** YOUR GOAL **
Can you restate the records below word for word?

[Records from a data source]
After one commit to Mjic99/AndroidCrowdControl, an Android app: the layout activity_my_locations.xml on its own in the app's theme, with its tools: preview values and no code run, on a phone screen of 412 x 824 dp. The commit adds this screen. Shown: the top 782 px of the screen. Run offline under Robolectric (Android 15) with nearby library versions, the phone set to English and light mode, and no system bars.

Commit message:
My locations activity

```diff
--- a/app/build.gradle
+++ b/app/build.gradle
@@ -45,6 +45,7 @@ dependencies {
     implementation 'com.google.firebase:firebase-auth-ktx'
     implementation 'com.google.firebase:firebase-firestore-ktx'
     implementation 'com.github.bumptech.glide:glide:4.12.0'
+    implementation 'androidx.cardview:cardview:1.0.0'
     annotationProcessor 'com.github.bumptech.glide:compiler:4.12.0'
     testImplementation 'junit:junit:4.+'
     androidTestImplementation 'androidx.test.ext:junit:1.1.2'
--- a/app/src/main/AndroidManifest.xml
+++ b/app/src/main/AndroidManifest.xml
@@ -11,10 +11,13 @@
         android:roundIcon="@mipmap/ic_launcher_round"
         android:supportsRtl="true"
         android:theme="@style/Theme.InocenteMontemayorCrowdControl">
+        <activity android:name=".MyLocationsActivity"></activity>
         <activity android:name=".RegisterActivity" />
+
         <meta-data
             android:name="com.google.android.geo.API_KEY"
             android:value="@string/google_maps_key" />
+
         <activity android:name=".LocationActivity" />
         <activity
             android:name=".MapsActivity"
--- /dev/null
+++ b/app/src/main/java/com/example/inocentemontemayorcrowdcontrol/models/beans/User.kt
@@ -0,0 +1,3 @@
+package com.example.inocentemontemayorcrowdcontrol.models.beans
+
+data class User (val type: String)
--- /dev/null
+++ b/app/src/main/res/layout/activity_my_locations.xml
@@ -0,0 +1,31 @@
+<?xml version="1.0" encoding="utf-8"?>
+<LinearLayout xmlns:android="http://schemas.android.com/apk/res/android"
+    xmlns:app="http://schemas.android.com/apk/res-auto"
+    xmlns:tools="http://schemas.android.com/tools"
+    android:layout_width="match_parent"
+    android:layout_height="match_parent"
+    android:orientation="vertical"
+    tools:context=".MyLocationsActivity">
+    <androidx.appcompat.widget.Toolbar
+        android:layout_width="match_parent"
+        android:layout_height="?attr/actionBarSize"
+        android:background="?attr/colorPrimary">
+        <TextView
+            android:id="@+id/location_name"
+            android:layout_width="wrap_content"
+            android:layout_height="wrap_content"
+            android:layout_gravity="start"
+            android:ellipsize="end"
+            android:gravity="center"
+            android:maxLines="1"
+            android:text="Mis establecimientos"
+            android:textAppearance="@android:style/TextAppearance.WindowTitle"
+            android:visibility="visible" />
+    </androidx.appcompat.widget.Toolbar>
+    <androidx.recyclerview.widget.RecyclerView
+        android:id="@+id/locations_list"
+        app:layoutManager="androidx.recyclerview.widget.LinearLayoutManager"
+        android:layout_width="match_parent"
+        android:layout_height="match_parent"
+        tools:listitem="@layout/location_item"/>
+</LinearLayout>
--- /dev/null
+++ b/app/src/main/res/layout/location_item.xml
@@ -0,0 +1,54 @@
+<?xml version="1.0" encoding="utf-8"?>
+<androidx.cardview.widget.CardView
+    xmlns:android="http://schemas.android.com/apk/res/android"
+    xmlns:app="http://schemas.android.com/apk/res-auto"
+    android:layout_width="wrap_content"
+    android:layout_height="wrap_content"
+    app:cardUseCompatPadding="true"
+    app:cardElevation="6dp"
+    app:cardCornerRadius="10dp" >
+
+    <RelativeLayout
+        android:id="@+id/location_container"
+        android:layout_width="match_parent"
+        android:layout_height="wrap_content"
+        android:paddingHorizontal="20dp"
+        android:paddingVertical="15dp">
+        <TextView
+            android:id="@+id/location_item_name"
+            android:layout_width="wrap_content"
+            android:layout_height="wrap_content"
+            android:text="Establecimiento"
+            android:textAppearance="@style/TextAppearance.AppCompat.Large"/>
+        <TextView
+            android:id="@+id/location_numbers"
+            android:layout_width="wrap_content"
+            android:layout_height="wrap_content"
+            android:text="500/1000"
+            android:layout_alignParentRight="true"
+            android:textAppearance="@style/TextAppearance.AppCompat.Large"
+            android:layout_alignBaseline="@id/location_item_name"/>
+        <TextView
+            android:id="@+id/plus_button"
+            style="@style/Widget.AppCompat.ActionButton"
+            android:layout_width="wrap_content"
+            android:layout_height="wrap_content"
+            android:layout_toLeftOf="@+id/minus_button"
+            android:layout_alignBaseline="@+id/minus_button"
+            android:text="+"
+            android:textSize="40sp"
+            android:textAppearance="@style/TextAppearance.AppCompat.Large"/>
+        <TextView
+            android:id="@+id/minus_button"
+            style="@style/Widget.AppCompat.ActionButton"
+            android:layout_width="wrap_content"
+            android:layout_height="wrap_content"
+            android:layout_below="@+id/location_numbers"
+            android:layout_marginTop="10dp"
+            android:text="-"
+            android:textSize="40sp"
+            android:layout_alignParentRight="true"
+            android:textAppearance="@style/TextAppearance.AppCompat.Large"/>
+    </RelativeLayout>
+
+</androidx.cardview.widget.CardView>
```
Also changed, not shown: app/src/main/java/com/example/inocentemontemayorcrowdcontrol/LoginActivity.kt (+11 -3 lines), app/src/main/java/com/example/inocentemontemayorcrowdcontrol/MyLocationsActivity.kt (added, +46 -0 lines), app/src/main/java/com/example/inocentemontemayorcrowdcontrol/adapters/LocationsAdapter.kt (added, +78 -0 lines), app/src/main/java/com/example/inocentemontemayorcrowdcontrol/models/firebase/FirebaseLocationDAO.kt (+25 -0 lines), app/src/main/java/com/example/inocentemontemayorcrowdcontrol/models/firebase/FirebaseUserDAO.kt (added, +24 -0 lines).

** SOLUTION FOR THIS TASK **
After one commit to Mjic99/AndroidCrowdControl, an Android app: the layout activity_my_locations.xml on its own in the app's theme, with its tools: preview values and no code run, on a phone screen of 412 x 824 dp. The commit adds this screen. Shown: the top 782 px of the screen. Run offline under Robolectric (Android 15) with nearby library versions, the phone set to English and light mode, and no system bars.

Commit message:
My locations activity

```diff
--- a/app/build.gradle
+++ b/app/build.gradle
@@ -45,6 +45,7 @@ dependencies {
     implementation 'com.google.firebase:firebase-auth-ktx'
     implementation 'com.google.firebase:firebase-firestore-ktx'
     implementation 'com.github.bumptech.glide:glide:4.12.0'
+    implementation 'androidx.cardview:cardview:1.0.0'
     annotationProcessor 'com.github.bumptech.glide:compiler:4.12.0'
     testImplementation 'junit:junit:4.+'
     androidTestImplementation 'androidx.test.ext:junit:1.1.2'
--- a/app/src/main/AndroidManifest.xml
+++ b/app/src/main/AndroidManifest.xml
@@ -11,10 +11,13 @@
         android:roundIcon="@mipmap/ic_launcher_round"
         android:supportsRtl="true"
         android:theme="@style/Theme.InocenteMontemayorCrowdControl">
+        <activity android:name=".MyLocationsActivity"></activity>
         <activity android:name=".RegisterActivity" />
+
         <meta-data
             android:name="com.google.android.geo.API_KEY"
             android:value="@string/google_maps_key" />
+
         <activity android:name=".LocationActivity" />
         <activity
             android:name=".MapsActivity"
--- /dev/null
+++ b/app/src/main/java/com/example/inocentemontemayorcrowdcontrol/models/beans/User.kt
@@ -0,0 +1,3 @@
+package com.example.inocentemontemayorcrowdcontrol.models.beans
+
+data class User (val type: String)
--- /dev/null
+++ b/app/src/main/res/layout/activity_my_locations.xml
@@ -0,0 +1,31 @@
+<?xml version="1.0" encoding="utf-8"?>
+<LinearLayout xmlns:android="http://schemas.android.com/apk/res/android"
+    xmlns:app="http://schemas.android.com/apk/res-auto"
+    xmlns:tools="http://schemas.android.com/tools"
+    android:layout_width="match_parent"
+    android:layout_height="match_parent"
+    android:orientation="vertical"
+    tools:context=".MyLocationsActivity">
+    <androidx.appcompat.widget.Toolbar
+        android:layout_width="match_parent"
+        android:layout_height="?attr/actionBarSize"
+        android:background="?attr/colorPrimary">
+        <TextView
+            android:id="@+id/location_name"
+            android:layout_width="wrap_content"
+            android:layout_height="wrap_content"
+            android:layout_gravity="start"
+            android:ellipsize="end"
+            android:gravity="center"
+            android:maxLines="1"
+            android:text="Mis establecimientos"
+            android:textAppearance="@android:style/TextAppearance.WindowTitle"
+            android:visibility="visible" />
+    </androidx.appcompat.widget.Toolbar>
+    <androidx.recyclerview.widget.RecyclerView
+        android:id="@+id/locations_list"
+        app:layoutManager="androidx.recyclerview.widget.LinearLayoutManager"
+        android:layout_width="match_parent"
+        android:layout_height="match_parent"
+        tools:listitem="@layout/location_item"/>
+</LinearLayout>
--- /dev/null
+++ b/app/src/main/res/layout/location_item.xml
@@ -0,0 +1,54 @@
+<?xml version="1.0" encoding="utf-8"?>
+<androidx.cardview.widget.CardView
+    xmlns:android="http://schemas.android.com/apk/res/android"
+    xmlns:app="http://schemas.android.com/apk/res-auto"
+    android:layout_width="wrap_content"
+    android:layout_height="wrap_content"
+    app:cardUseCompatPadding="true"
+    app:cardElevation="6dp"
+    app:cardCornerRadius="10dp" >
+
+    <RelativeLayout
+        android:id="@+id/location_container"
+        android:layout_width="match_parent"
+        android:layout_height="wrap_content"
+        android:paddingHorizontal="20dp"
+        android:paddingVertical="15dp">
+        <TextView
+            android:id="@+id/location_item_name"
+            android:layout_width="wrap_content"
+            android:layout_height="wrap_content"
+            android:text="Establecimiento"
+            android:textAppearance="@style/TextAppearance.AppCompat.Large"/>
+        <TextView
+            android:id="@+id/location_numbers"
+            android:layout_width="wrap_content"
+            android:layout_height="wrap_content"
+            android:text="500/1000"
+            android:layout_alignParentRight="true"
+            android:textAppearance="@style/TextAppearance.AppCompat.Large"
+            android:layout_alignBaseline="@id/location_item_name"/>
+        <TextView
+            android:id="@+id/plus_button"
+            style="@style/Widget.AppCompat.ActionButton"
+            android:layout_width="wrap_content"
+            android:layout_height="wrap_content"
+            android:layout_toLeftOf="@+id/minus_button"
+            android:layout_alignBaseline="@+id/minus_button"
+            android:text="+"
+            android:textSize="40sp"
+            android:textAppearance="@style/TextAppearance.AppCompat.Large"/>
+        <TextView
+            android:id="@+id/minus_button"
+            style="@style/Widget.AppCompat.ActionButton"
+            android:layout_width="wrap_content"
+            android:layout_height="wrap_content"
+            android:layout_below="@+id/location_numbers"
+            android:layout_marginTop="10dp"
+            android:text="-"
+            android:textSize="40sp"
+            android:layout_alignParentRight="true"
+            android:textAppearance="@style/TextAppearance.AppCompat.Large"/>
+    </RelativeLayout>
+
+</androidx.cardview.widget.CardView>
```
Also changed, not shown: app/src/main/java/com/example/inocentemontemayorcrowdcontrol/LoginActivity.kt (+11 -3 lines), app/src/main/java/com/example/inocentemontemayorcrowdcontrol/MyLocationsActivity.kt (added, +46 -0 lines), app/src/main/java/com/example/inocentemontemayorcrowdcontrol/adapters/LocationsAdapter.kt (added, +78 -0 lines), app/src/main/java/com/example/inocentemontemayorcrowdcontrol/models/firebase/FirebaseLocationDAO.kt (+25 -0 lines), app/src/main/java/com/example/inocentemontemayorcrowdcontrol/models/firebase/FirebaseUserDAO.kt (added, +24 -0 lines).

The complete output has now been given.